I stopped driving shortly before I was officially diagnosed with relapsed Acute Lymphoblastic Leukemia. The tumor in my spinal cord (which no one knew was there until February 2017) made manipulating the brake and gas pedals extremely painful. I was too slow braking and I knew I was putting my life—and others’ lives—in jeopardy. To me, it was an unacceptable risk. So, I stopped driving.
That was in my Civic Coupe—the car from my single lady days, if you will. My fiancé and I traded our respective vehicles in when we realized a bone marrow transplant in Boston was inevitable. We needed a vehicle that a six-foot-five-inch tall male could comfortably sit in (the Civic was too small). We needed something that was fuel efficient (his truck, although loved, was not). We ended up with a sedan. Boxer engine. Slate blue. Great MPG.
Now that I am allowed to drive again, it’s my turn to get comfortable with this trade-in. For someone with spatial awareness issues, though, adjusting to a change in vehicle size is a challenge. To be on the safe side of things, I prefer to drive with a co-pilot. I like to stick to quiet roads. No rush hour for me, please.
Sitting behind the wheel again, though, has surprisingly stirred up some memories from my high school Driver’s Education class. I can picture the manual that we were assigned to read. I can remember driving through one of the small towns near our high school. I can remember struggling with parallel parking. On one of these voyages—in the Driver’s Ed car packed with four students (one driving and three in the backseat)—the instructor asked a rather serious question.
I can’t remember the exact wording of the question but the answer was, “There is no such thing as an accident. There are only collisions.”
It’s an odd thing to remember, I suppose—but I do believe that nothing is entirely accidental. As I wrote in my last post, there is a plan. We simply don’t know all of the details. It becomes a bit clearer, I think, when circumstances begin to collide.
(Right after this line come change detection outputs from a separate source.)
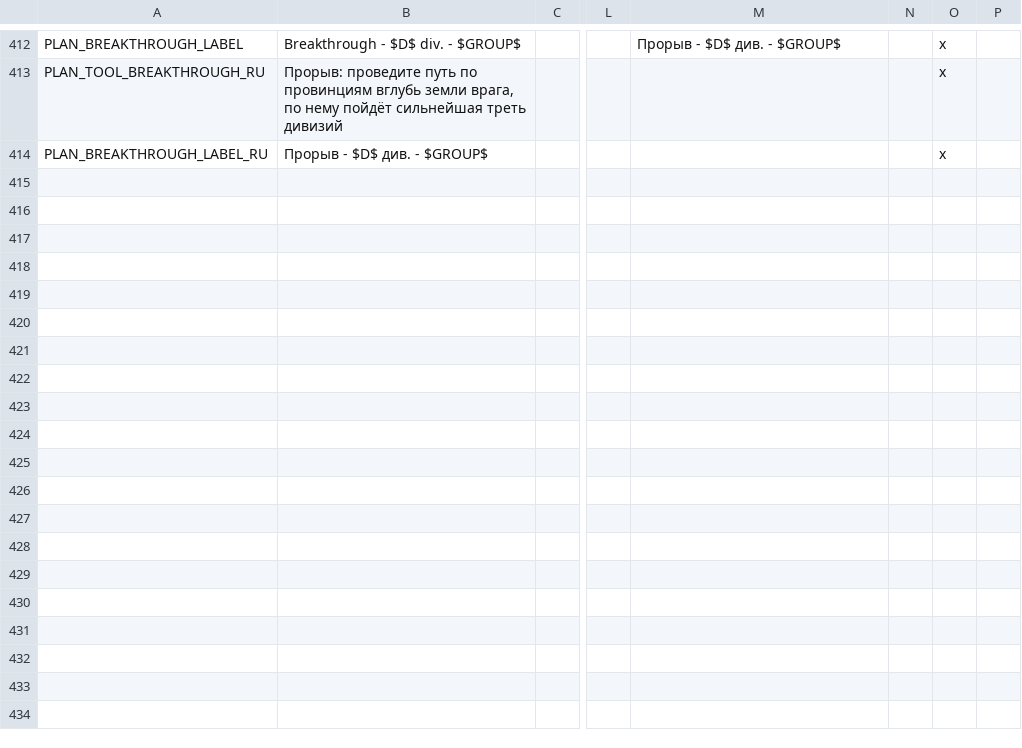
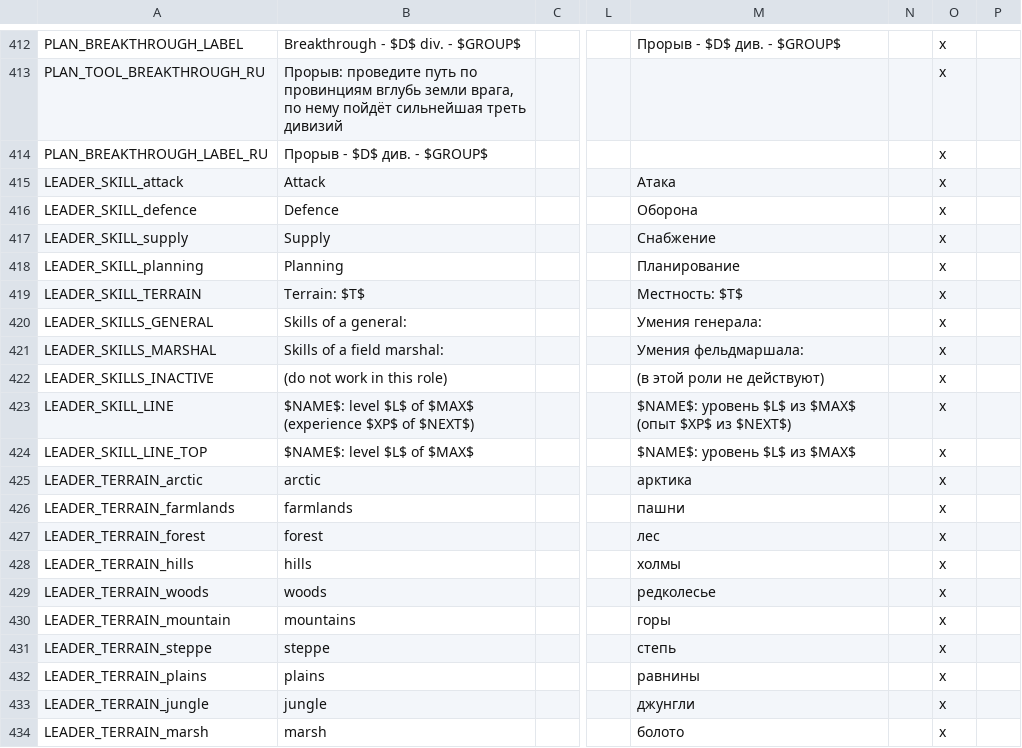
Before and after one commit to zetfkyrz/OpenVic-private, a CSV file: ov_data/localisation/ov_equipment.csv, drawn as a sheet; only a part is shown, gaps mark what is left out; rows hold the shown columns only; the diff covers the shown part only; the diff names each change by its address in the sheet, - before the commit and + after, or states it on an @@ line.

```diff
--- a/ov_data/localisation/ov_equipment.csv
+++ b/ov_data/localisation/ov_equipment.csv
+row 415: LEADER_SKILL_attack | Attack |  |  | Атака |  | x
+row 416: LEADER_SKILL_defence | Defence |  |  | Оборона |  | x
+row 417: LEADER_SKILL_supply | Supply |  |  | Снабжение |  | x
+row 418: LEADER_SKILL_planning | Planning |  |  | Планирование |  | x
+row 419: LEADER_SKILL_TERRAIN | Terrain: $T$ |  |  | Местность: $T$ |  | x
+row 420: LEADER_SKILLS_GENERAL | Skills of a general: |  |  | Умения генерала: |  | x
+row 421: LEADER_SKILLS_MARSHAL | Skills of a field marshal: |  |  | Умения фельдмаршала: |  | x
+row 422: LEADER_SKILLS_INACTIVE | (do not work in this role) |  |  | (в этой роли не действуют) |  | x
+row 423: LEADER_SKILL_LINE | $NAME$: level $L$ of $MAX$ (experience $XP$ of $NEXT$) |  |  | $NAME$: уровень $L$ из $MAX$ (опыт $XP$ из $NEXT$) |  | x
+row 424: LEADER_SKILL_LINE_TOP | $NAME$: level $L$ of $MAX$ |  |  | $NAME$: уровень $L$ из $MAX$ |  | x
+row 425: LEADER_TERRAIN_arctic | arctic |  |  | арктика |  | x
+row 426: LEADER_TERRAIN_farmlands | farmlands |  |  | пашни |  | x
+row 427: LEADER_TERRAIN_forest | forest |  |  | лес |  | x
+row 428: LEADER_TERRAIN_hills | hills |  |  | холмы |  | x
+row 429: LEADER_TERRAIN_woods | woods |  |  | редколесье |  | x
+row 430: LEADER_TERRAIN_mountain | mountains |  |  | горы |  | x
+row 431: LEADER_TERRAIN_steppe | steppe |  |  | степь |  | x
+row 432: LEADER_TERRAIN_plains | plains |  |  | равнины |  | x
+row 433: LEADER_TERRAIN_jungle | jungle |  |  | джунгли |  | x
+row 434: LEADER_TERRAIN_marsh | marsh |  |  | болото |  | x
```
Also changed, not shown: 24 added rows elsewhere in this file, 11 other files.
Please, Dear Readers, continue to send prayers, light and love. Your positive thoughts give me strength; you fuel and fan the little spark of hope in my heart. It glows brighter because of you. Thank you, thank you, thank you.